Extern charity forced to axe 47 jobs and end family service 'due to Stormont collapse'
A family support service which helps vulnerable children and their families has been told to close at the end of the month with the loss of 47 jobs - and the man in charge of it has laid the blame on the collapse of the Stormont institutions.
Belfast’s Intensive Family Support Service (IFSS), is operated by Extern, a social justice charity.
It works with families who are known to statutory agencies, and who have a range of long standing, entrenched and complex problems, ranging from self-harm, to addiction to suicide.
Extern chief executive Charlie Mack said a letter was received late on Friday saying £1.8m in funding would not be made available for it to continue on with the service.
He said the service had the support of both the DUP from its leader Arlene Foster, and Sinn Fein's Jennifer McCann and that ministerial advisers made promises the funding would be made available.
"The first casualties of the Northern Ireland Assembly collapse is vulnerable children and their families," he told the BBC Stephen Nolan show.
Mr Mack said that when he told the 47 staff facing the loss of their jobs, their first thought was for the families under their care.
An emotional Mr Mack said he was shocked and devastated at the decision.
"It takes 83p, per day, per child. This is a service which has been transforming the lives of 260 families every year," he said.
"Words fail me. This is a scandal, only 12 days ago we were told it would be morally wrong not to continue with this service. We had asked each of the five departments for £360,000 per year.
"And yet we have £85,000 a year going up in smoke every day on the RHI scheme."
He added: "The most recent departmental resource budgets for the five departments, totalled £9.5bn. This equates to over £25m per day. We are asking for 83 pence per day, per child or family member.
"I have huge concerns about this. Should funding not be found to continue this service, the sad alternative is that Stormont will be casting a very long, and very dark shadow, over the lives of the most disadvantaged children and families in Belfast, for a long time to come.
"As a society, we cannot allow that to happen, and so Extern remains committed to working with departments to ensure the continuation of this vital service.”
Mr Mack said he received a letter from the permanent secretary of the Department of Health. It was asked for a response and referred us to the Health and Social Care Board.

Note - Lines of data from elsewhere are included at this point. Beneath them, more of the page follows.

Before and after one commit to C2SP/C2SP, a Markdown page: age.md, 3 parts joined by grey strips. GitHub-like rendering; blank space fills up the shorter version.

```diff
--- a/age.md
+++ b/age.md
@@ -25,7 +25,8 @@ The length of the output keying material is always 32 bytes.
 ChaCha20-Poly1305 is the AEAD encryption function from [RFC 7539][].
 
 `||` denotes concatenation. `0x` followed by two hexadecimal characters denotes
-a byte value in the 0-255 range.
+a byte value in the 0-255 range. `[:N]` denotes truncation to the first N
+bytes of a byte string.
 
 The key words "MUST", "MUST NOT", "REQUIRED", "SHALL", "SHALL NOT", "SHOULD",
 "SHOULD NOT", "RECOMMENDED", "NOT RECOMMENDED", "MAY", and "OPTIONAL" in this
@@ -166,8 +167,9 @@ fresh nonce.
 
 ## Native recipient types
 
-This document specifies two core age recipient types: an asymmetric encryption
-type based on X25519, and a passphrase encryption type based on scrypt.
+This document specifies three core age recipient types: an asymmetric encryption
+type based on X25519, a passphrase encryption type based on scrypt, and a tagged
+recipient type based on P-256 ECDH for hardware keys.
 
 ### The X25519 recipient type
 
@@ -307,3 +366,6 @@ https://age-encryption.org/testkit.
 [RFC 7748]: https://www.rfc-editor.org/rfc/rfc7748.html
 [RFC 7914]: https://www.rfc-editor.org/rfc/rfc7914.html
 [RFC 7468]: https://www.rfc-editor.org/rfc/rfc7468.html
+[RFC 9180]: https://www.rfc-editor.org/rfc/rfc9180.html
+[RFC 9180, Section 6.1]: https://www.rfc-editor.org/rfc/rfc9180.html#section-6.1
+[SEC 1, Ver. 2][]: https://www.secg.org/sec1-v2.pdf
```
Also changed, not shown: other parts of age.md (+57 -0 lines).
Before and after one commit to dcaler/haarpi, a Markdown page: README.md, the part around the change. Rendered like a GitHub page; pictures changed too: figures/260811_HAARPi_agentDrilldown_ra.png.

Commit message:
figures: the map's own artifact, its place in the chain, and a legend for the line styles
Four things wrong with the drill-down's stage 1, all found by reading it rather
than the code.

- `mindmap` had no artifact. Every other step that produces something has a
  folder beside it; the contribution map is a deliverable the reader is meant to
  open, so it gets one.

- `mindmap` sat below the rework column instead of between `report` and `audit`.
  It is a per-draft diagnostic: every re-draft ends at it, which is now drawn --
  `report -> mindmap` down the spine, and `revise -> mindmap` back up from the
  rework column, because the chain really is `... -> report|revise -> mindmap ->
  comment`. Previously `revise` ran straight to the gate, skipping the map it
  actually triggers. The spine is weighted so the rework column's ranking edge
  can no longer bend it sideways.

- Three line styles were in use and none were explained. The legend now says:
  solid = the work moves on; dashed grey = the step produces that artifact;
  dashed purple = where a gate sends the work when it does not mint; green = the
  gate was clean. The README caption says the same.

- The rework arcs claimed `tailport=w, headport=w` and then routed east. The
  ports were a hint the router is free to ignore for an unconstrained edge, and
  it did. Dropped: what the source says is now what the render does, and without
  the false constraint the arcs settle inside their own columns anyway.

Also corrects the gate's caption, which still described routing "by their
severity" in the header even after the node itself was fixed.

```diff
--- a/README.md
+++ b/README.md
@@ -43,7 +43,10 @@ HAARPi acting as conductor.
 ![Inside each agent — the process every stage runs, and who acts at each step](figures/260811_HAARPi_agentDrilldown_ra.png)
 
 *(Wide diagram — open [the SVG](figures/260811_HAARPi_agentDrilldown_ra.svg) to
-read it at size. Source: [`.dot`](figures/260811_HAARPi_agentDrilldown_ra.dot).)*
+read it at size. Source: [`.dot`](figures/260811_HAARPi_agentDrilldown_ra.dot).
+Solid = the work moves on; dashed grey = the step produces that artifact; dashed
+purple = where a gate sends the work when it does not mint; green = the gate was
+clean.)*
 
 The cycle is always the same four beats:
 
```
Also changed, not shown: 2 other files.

A spokeswoman from the Health and Social Care Board said: “The Health and Social Care Board (HSCB) procured the Belfast Intensive Support Service on behalf of five government departments, Health, Communities, Education, Economy and Justice on a pilot basis for 3 years in 2014.
"The contract expires on 31 March 2017. The HSCB has, at no time given any notice of extension of the contract, and has been actively engaged with Extern (the service provider) since January 2017 discussing the conclusion of the pilot.
“The service was comprehensively evaluated to ensure the learning identified can be applied to existing and future services.
“Families involved in the pilot have been engaged with and supported by Social Services throughout the pilot and this will continue. We are working with the Belfast Health and Social Care Trust to ensure minimum disruption and impact to these families as the pilot comes to an end.”
DUP MLA William Humphrey said: “In February I met with Extern alongside my party colleague Frank McCoubrey and heard the concerns about funding first-hand. Had a budget been agreed, or even drafted prior to the collapse of the Assembly many of these problems could have been avoided. However, the key challenge now is to provide certainty for those who require the services provided by Extern.
"I will be working alongside colleagues to seek assurances from the Department for Health as to how they will provide for those impacted by this decision. It would be beneficial if the Department, and the former Health Minister could also share the results of this pilot scheme’s evaluation and what plans had been made for this service prior to the election.
"I remain fully supportive of Extern and its work. My Party Leader also outlined her support to the organisation and we will offer whatever support possible to help Extern and those whom they help.”
Green Party leader Steven Agnew added: "I share the disappointment of Extern CEO Charlie Mack that government funding for the Intensive Family Support Service (IFSS) has been withdrawn.
“This episode illustrates the human cost of the inability of the traditional parties to agree a budget and get on with government.
“This is a devastating outcome for the families who benefited from this service. I’m also angry that Extern staff will lose their jobs as a result of this funding cut.
“The need to agree a budget before the end of the month should be the focus of political discussions.
"If no budget is agreed I am certain that there will be further cuts to service with further job losses also inevitable.
“This is a failure of politics on the part of the traditional parties – there is no budget agreed and at present, parties are posturing instead of doing their job.”
Sinn Fein has also been contacted for a response.